### Try it
In the entries below, find the lines with the word "Projekt" and copy them.

------ Source data

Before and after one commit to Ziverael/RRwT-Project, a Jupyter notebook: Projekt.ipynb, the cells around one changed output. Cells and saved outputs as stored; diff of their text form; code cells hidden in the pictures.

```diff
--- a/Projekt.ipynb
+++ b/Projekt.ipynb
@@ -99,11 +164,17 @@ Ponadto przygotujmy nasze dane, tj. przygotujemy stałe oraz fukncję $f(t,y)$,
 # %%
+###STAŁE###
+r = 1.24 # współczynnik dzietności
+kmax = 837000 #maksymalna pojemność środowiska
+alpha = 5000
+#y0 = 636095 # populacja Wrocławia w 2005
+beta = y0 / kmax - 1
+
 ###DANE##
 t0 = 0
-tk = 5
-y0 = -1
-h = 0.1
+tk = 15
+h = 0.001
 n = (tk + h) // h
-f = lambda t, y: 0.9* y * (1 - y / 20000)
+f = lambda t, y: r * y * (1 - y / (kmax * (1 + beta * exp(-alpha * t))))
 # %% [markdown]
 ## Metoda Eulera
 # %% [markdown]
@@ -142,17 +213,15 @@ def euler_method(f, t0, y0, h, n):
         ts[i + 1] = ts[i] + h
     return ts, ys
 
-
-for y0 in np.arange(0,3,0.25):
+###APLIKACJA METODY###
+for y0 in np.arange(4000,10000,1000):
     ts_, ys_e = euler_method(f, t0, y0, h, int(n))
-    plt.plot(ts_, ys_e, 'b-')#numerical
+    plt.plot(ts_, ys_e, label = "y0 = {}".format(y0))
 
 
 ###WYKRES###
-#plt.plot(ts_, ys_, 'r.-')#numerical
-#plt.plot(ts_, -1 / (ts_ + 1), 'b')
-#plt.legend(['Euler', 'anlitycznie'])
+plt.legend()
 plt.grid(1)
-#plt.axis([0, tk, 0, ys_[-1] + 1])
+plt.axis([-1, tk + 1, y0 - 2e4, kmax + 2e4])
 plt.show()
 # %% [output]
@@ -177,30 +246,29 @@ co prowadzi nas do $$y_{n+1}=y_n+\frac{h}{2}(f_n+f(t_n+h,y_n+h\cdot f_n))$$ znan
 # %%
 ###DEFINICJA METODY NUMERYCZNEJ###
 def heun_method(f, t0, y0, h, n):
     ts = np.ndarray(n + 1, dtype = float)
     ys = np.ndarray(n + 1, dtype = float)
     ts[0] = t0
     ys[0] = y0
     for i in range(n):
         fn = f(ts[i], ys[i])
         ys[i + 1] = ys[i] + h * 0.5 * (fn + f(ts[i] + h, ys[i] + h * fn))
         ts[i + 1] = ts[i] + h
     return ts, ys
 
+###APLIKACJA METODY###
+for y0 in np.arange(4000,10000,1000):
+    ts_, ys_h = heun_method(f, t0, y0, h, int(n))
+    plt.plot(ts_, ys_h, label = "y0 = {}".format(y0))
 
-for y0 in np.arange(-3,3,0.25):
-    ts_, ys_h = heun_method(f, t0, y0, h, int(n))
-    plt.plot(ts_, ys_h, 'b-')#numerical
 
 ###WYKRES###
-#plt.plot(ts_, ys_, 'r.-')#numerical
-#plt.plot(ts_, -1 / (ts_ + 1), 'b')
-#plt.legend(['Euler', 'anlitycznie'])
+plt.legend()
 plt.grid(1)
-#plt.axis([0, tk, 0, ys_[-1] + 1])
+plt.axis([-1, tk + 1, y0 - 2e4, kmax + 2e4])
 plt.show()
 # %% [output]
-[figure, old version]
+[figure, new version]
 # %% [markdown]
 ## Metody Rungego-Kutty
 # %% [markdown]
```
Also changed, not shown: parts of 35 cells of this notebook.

------------

### Answer box
Before and after one commit to Ziverael/RRwT-Project, a Jupyter notebook: Projekt.ipynb, the cells around one changed output. Cells and saved outputs as stored; diff of their text form; code cells hidden in the pictures.
--- a/Projekt.ipynb
+++ b/Projekt.ipynb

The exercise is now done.